Here's an example:

Original, Highlights selected (Ctrl+Alt+2) on black background, Highlights with blur of 5 back on original


Michael Carter
12-07-2006, 03:57 PM
Man, I've been living in photoshop since version two... it came on floppies...

Not really a "technique", but the best advice I can give: get a wacom tablet! And a kensington track ball. The kensington rules... c'mon, you're moving your FINGERTIPS instead of your forearm... you can shoot across two monitors with one flick (they sense acceleration, and it's adjustable). And you don't need a "clean" spot on your desk for a mouse to operate in. You'll never go back.

I'm a masking freak:

Learn to use the pen tool for selections... with a pen, you can fly through points, and subtly 'drag' the pen to get curved points. You can make accurate paths with amazing speed.

Whenever you turn a pen-path into a selection, hop into quickmask and give it a .5 pixel gaussian blur... really makes it more "real".

When you have a tough selection to make (say, leaves in front of sky) look at each channel; often one color channel will have large areas "already alpha'd"... it may be dark vs. light grays instead of black & white, but dupe the channel and use levels or curves. I've made tough selections of things like hair by building them with chunks from each channel, some paths, and some hand-painting.

When you float or paste an object into a scene, and you want to kill fringes of color, try this.... select the floated object (command-click on its layer) and click the layer mask button. Gaussian blur the layer mask only (depending on file size, anywhere from .6 to a couple pixels). Then, use levels or curves to fine-tune the mask size; the blurred edges on the mask are just varying levels of gray... adjusting those levels will close or open the mask, while leaving the edges as soft as you'd like.

When you paint a repair into a scene, try adding a little noise if it looks too clean.

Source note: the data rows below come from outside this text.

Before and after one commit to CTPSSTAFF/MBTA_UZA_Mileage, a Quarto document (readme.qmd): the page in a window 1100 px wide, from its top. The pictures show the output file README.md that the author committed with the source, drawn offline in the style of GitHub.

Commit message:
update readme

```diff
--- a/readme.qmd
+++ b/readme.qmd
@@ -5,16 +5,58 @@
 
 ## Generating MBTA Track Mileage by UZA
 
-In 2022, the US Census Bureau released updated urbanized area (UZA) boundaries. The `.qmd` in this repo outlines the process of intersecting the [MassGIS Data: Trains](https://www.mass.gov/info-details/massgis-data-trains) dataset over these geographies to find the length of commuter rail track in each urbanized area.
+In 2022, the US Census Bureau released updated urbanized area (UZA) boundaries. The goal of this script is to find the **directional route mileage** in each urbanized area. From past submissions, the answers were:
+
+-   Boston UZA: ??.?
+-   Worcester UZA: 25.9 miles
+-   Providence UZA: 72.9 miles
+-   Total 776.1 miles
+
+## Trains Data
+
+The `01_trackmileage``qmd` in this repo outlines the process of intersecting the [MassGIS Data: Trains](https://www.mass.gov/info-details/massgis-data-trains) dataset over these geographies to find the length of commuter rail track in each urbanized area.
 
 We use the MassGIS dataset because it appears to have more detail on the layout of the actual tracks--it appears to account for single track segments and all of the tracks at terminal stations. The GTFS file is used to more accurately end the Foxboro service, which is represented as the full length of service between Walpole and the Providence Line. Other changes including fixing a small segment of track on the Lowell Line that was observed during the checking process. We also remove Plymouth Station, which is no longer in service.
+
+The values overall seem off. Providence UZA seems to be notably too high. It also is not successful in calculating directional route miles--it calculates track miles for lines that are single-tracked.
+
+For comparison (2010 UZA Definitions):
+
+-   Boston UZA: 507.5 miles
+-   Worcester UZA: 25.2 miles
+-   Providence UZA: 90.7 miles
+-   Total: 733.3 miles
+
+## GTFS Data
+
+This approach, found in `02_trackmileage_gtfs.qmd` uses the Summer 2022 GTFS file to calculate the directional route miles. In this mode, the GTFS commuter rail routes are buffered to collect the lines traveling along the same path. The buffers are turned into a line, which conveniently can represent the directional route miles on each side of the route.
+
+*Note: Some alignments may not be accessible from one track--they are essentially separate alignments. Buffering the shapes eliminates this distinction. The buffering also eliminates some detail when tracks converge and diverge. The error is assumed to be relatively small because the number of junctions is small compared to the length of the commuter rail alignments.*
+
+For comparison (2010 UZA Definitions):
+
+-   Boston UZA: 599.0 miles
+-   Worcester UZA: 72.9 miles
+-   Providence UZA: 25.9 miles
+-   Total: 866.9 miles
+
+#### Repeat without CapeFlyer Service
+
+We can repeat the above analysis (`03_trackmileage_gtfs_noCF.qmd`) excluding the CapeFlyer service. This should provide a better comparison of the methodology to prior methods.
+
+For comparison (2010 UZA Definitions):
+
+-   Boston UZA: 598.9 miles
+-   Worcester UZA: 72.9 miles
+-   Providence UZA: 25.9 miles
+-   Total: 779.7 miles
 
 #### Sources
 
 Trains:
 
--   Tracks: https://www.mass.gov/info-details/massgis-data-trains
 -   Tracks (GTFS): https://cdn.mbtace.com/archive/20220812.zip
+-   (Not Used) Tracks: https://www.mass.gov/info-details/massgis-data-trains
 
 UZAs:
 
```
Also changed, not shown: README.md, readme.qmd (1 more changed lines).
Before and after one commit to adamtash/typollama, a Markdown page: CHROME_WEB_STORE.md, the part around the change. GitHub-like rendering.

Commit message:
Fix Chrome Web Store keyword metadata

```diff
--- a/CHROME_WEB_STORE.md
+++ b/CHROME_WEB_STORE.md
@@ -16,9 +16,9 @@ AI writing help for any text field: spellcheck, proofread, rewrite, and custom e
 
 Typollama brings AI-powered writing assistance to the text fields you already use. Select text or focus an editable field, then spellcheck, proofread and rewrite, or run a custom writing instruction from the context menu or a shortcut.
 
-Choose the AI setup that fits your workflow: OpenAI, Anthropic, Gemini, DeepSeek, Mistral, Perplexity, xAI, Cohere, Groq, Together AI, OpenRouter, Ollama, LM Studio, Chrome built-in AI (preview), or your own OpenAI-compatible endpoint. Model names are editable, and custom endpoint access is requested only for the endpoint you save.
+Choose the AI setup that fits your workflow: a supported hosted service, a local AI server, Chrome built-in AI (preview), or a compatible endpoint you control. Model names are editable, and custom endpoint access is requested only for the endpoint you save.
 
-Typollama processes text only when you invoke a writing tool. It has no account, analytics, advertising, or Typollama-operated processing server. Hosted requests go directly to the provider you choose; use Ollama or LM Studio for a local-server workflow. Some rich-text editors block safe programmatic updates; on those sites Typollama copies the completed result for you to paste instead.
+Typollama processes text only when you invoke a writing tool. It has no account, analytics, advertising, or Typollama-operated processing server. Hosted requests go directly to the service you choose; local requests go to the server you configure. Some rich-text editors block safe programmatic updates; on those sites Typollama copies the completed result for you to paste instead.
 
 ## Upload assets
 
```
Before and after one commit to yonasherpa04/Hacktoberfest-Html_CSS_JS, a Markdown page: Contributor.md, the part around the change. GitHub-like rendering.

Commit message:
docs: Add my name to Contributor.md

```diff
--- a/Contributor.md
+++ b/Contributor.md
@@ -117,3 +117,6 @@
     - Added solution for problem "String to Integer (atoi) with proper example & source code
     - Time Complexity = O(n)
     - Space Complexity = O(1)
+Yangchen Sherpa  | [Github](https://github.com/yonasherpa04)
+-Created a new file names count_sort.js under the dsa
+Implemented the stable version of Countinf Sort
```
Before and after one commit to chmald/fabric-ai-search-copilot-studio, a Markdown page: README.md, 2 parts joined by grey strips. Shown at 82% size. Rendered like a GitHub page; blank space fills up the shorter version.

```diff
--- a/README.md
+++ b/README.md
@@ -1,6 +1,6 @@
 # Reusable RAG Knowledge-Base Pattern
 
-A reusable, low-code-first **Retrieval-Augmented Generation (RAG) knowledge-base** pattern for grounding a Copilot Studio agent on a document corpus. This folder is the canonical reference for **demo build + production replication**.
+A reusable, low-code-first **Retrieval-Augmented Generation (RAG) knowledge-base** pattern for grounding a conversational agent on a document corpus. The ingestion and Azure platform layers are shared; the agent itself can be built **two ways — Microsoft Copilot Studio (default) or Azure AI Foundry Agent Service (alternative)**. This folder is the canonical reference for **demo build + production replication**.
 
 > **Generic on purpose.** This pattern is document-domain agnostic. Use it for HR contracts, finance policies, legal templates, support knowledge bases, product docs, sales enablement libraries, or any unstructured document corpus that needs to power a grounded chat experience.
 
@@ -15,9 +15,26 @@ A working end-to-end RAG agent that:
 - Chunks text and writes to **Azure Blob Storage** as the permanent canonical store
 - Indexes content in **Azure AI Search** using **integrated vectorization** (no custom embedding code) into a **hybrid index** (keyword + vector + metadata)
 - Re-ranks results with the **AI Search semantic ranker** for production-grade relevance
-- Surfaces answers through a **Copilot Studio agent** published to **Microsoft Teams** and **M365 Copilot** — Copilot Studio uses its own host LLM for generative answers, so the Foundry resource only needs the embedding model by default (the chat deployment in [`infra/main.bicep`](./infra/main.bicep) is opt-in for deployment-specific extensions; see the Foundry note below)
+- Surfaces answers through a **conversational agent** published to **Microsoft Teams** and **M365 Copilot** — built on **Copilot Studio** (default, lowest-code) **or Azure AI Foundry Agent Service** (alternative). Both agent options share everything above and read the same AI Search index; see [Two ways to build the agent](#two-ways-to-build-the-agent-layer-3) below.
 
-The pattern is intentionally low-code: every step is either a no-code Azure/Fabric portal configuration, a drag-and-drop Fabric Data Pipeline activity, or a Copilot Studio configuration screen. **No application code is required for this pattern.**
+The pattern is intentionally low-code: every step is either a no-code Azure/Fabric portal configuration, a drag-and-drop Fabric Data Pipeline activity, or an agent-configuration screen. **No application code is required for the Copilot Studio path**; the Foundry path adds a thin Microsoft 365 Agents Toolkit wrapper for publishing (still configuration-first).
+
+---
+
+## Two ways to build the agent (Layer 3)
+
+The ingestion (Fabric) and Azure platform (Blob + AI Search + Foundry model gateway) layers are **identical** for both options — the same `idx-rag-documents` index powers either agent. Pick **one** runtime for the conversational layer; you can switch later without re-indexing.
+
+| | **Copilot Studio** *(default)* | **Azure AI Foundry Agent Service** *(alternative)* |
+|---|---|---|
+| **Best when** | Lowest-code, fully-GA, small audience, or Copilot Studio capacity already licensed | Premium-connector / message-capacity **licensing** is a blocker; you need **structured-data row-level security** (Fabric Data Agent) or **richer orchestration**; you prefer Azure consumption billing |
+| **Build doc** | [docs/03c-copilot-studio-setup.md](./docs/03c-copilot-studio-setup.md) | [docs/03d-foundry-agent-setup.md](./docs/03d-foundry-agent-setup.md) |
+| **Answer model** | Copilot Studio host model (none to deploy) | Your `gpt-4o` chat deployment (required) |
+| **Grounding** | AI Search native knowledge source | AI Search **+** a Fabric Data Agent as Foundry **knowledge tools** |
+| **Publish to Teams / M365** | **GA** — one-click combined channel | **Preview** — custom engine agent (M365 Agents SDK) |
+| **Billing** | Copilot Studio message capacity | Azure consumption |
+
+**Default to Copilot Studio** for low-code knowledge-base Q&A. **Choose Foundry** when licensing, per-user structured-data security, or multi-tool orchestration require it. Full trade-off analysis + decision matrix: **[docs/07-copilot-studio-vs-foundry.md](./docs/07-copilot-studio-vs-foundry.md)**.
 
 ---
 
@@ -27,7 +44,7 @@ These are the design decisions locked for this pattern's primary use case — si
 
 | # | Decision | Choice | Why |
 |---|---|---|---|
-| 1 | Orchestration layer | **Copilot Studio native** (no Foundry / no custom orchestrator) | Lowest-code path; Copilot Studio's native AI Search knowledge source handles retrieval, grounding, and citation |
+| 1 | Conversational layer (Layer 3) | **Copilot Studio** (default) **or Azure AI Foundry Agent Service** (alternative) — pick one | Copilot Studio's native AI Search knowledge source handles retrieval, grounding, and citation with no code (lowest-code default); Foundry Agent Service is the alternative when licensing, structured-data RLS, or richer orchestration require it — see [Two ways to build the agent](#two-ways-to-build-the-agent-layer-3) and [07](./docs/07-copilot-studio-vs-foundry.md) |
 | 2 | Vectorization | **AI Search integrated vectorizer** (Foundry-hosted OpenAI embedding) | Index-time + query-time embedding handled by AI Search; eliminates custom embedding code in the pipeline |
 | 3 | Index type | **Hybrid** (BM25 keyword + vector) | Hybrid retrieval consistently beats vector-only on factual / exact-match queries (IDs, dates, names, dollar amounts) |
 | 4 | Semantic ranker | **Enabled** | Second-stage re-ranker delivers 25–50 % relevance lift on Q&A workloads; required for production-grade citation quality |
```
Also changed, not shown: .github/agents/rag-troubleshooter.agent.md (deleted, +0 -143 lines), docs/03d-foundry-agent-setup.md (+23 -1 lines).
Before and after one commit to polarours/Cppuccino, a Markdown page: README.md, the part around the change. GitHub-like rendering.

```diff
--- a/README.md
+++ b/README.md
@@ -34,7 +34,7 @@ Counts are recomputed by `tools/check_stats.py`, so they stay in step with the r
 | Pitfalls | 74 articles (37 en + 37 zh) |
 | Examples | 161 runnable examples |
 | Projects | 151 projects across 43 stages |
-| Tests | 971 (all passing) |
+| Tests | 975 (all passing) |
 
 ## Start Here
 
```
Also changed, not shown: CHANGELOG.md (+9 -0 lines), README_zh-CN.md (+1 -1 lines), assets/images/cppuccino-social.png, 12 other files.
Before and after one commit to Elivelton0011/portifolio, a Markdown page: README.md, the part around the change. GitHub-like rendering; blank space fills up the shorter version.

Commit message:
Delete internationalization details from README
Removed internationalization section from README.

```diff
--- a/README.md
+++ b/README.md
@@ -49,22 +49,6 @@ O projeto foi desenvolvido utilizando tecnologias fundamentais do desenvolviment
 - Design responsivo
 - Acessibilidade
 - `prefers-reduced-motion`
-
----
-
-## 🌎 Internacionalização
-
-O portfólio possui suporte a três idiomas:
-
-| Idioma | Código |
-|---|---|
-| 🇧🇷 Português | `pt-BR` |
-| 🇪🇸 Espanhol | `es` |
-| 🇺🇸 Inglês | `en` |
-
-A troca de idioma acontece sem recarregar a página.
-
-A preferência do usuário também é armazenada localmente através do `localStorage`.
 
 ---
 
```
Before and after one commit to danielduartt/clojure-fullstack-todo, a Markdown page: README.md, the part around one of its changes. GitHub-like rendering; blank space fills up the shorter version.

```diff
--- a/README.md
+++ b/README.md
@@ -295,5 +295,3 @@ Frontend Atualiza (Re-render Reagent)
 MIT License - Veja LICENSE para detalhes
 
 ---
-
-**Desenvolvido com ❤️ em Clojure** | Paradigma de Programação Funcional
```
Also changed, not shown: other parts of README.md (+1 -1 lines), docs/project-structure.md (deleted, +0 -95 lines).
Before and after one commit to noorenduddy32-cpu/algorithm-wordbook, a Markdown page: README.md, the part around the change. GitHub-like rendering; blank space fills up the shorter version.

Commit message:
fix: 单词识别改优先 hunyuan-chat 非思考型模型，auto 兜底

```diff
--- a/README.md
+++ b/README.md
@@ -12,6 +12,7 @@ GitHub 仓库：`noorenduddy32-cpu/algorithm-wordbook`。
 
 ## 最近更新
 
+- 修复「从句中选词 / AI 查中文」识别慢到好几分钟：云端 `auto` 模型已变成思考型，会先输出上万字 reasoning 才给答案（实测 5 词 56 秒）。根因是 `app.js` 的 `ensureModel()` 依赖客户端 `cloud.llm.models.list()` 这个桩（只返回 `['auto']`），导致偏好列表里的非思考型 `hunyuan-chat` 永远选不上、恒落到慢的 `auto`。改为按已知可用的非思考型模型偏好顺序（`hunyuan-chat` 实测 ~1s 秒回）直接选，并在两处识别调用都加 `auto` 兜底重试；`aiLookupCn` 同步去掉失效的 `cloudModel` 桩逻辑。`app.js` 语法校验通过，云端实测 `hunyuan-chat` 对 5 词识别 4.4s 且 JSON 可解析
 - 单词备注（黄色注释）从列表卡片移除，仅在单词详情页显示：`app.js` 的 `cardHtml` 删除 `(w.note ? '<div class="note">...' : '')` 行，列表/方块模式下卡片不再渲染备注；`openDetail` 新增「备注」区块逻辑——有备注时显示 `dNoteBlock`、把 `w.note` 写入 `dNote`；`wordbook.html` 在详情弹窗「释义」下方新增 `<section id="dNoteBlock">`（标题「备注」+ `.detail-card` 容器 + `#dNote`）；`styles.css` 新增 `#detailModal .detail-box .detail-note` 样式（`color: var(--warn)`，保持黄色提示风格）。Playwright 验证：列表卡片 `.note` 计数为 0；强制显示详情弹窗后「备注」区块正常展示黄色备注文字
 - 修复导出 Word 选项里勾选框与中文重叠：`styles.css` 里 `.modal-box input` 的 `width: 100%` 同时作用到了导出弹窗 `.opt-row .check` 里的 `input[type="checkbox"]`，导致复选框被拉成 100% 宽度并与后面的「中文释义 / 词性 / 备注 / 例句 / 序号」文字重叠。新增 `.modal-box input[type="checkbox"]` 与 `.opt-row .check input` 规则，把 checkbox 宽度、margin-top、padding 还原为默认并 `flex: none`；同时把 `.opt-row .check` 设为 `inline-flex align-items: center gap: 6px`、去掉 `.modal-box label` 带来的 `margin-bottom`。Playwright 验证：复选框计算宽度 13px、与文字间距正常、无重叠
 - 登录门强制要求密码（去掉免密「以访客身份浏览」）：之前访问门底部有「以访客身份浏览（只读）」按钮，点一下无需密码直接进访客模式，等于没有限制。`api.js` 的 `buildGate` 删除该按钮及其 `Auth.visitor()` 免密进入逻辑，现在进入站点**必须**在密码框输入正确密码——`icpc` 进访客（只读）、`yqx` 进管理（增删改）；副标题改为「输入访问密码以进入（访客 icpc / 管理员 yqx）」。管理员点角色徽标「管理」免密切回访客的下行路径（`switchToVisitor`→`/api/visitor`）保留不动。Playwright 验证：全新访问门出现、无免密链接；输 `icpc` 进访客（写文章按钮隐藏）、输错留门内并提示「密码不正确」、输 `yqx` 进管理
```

Kai power tools used to include "Hue protected Noise", the greatest OS9 photoshop filter ever to disappear for OSx.

If you have to add a realistic shadow under an object, paint the shadow in quick mask with fairly hard edges; then use motion blur to start softening. Many shadows have several subtle but distinct edges... motion blur can give this look, depending on the angle set. Then soften things a bit with gaussian blur.

When you need a groovy abstract background, copy a tiny piece of hair, sky, grass, whatever from another photo and enlarge the crap out of it. Twist it, warp it, use the Wave filter, blur it, curve it, hue-saturation it. Choose a chunk of that and enlarge even more. Blur the daylights out of it to kill the pixelation. I once did an ad that was all over town, in print and billboards... the grungy funky background was my daughter's hair and part of her ear (well, it was once, and it was fun to point out to her).